“I have resumed training now. I will not be running in any other event for now until after the Boston marathon. RAK Half Marathon was supposed to help me gauge my preparedness, but unfortunately, I could not make it.”

“However, it is not all lost. The injury was not severe and I only pulled out as a matter of caution. I did not want to aggravate it and end up missing Boston,” Kimetto told Xinhua from Eldoret.

In his absence, training mate Wilson Kipsang, the World Marathon record holder, could only manage a third place finish in RAK Half on Valentines Day.

“I know the course in RAK half is tough. I was not ready to stress my foot for that and I will see how it works out in Boston,” added the 2:03:45 course record holder from last year.

It was the fastest marathon ever run in the United States and fourth fastest anywhere on a standard course.
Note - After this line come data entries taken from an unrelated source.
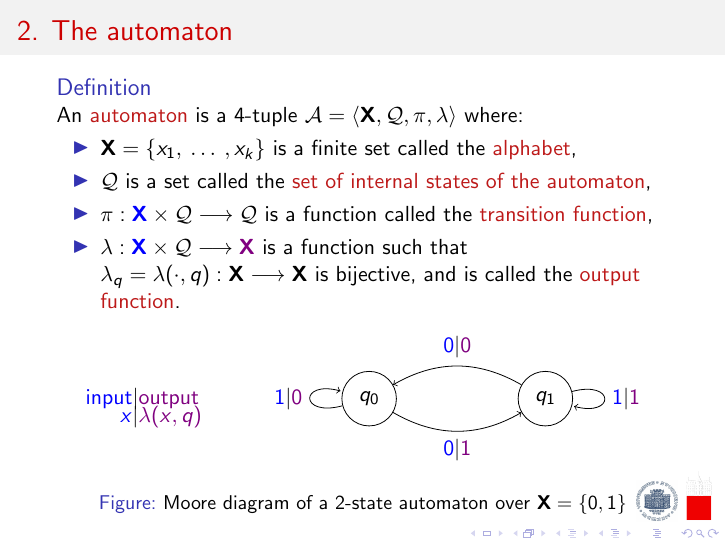
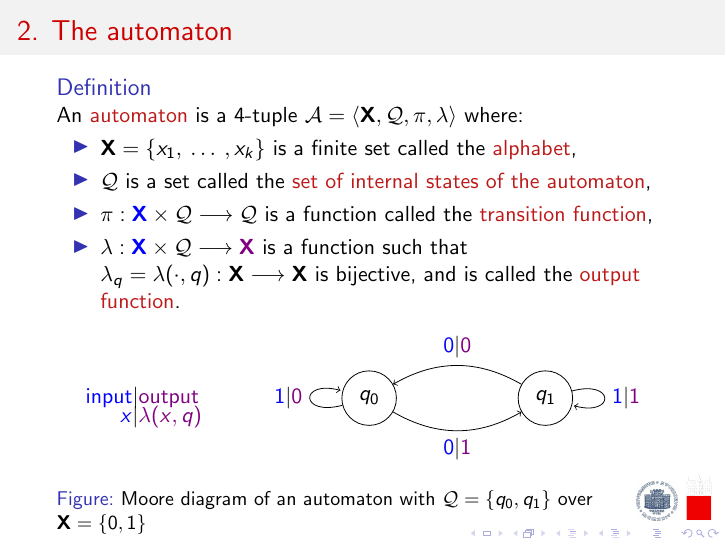
Before and after one commit to carlolalu/Thesis-Presentation, LaTeX slides (Short.tex): page 4 of 19. Compiled offline with pdfLaTeX.

Commit message:
Here I changed the didascalia of the moore diagram in slide 3, by pointing out explicitly the set \QQ e Please enter the commit message for your changes. Lines starting

```diff
--- a/Short.tex
+++ b/Short.tex
@@ -206,7 +206,7 @@ An \alert{automaton} is a 4-tuple $\auto{A}=\langle\abece,\QQ,\pi,\lambda\rangle
 
 \end{tikzpicture}
 %\onslide<5->
-\caption{Moore diagram of a 2-state automaton over $\abece=\{0,1\}$}
+\caption{Moore diagram of an automaton with $\QQ=\{q_0, q_1\}$ over $\abece=\{0,1\}$}
 \end{figure}
 \end{frame}
 
```
Also changed, not shown: Short.pdf, 3 other files.
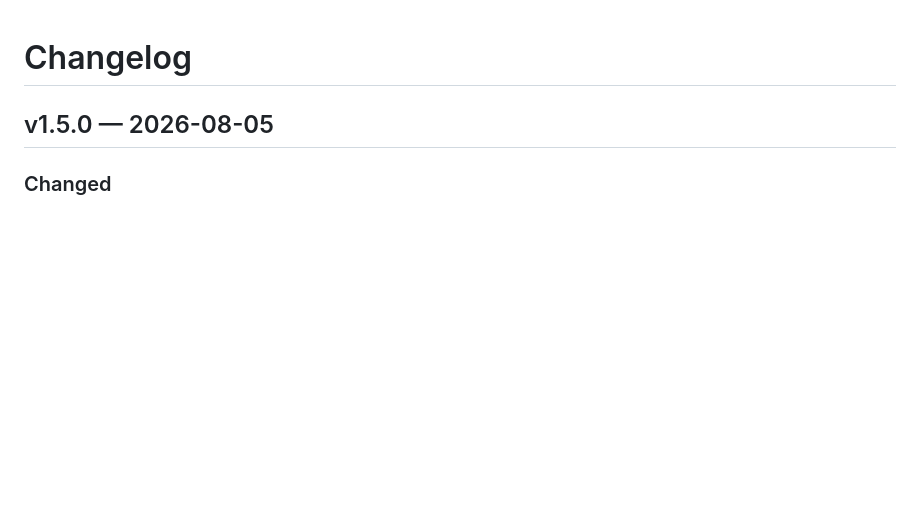
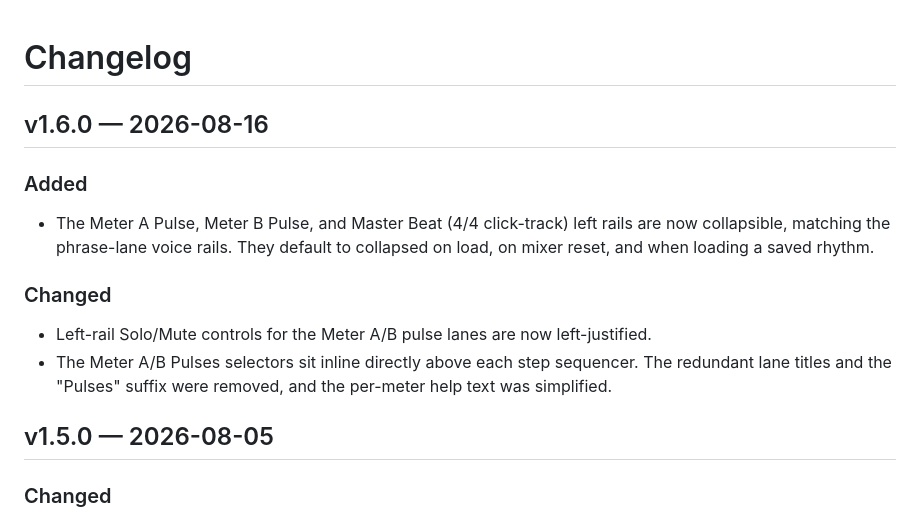
Before and after one commit to abratto/polyrhythm-mixer, a Markdown page: CHANGELOG.md, the part around the change. Drawn GitHub-style; blank space fills up the shorter version.

Commit message:
docs: update changelog for v1.6.0

```diff
--- a/CHANGELOG.md
+++ b/CHANGELOG.md
@@ -1,4 +1,13 @@
 # Changelog
+
+## v1.6.0 — 2026-08-16
+
+### Added
+- The Meter A Pulse, Meter B Pulse, and Master Beat (4/4 click-track) left rails are now collapsible, matching the phrase-lane voice rails. They default to collapsed on load, on mixer reset, and when loading a saved rhythm.
+
+### Changed
+- Left-rail Solo/Mute controls for the Meter A/B pulse lanes are now left-justified.
+- The Meter A/B Pulses selectors sit inline directly above each step sequencer. The redundant lane titles and the "Pulses" suffix were removed, and the per-meter help text was simplified.
 
 ## v1.5.0 — 2026-08-05
 
```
He ran near dead even splits of 1:01:52 and 1:01:53.

He set a course record for his first marathon victory at the 2013 Tokyo Marathon. In just his second race at the distance he used a strong second half to cross the finish in 2:06:50, eight seconds ahead of fellow Kenyan Michael Kipyego.

His debut marathon was in Berlin in 2012 clocking 2:04:16, where he was second to training partner Geoffrey Mutai.

“I want to run faster in Boston and that is why I will not disturb myself with any road race until then. I can make it in under 2:04. After that, I will return home, train and hope to emerge stronger and accomplished to conquer the Berlin Course, which will be a world record.”

“I have said as much to Wilson (Kipsang) when we train together that his world record is on borrowed time. I hope in September I will be able to set a new one,” he said.

Joining Kimetto in Boston will be Moses Mosop, who ran the second-fastest time ever run over a certified marathon distance with his 2:03:06 second-place finish in Boston in 2011.

Mosop then went on to win Chicago the same year. Other Kenyans are Eric Ndiema, Lisbon champion Paul Lonyangata, and Gongju winner Joel Kimurer.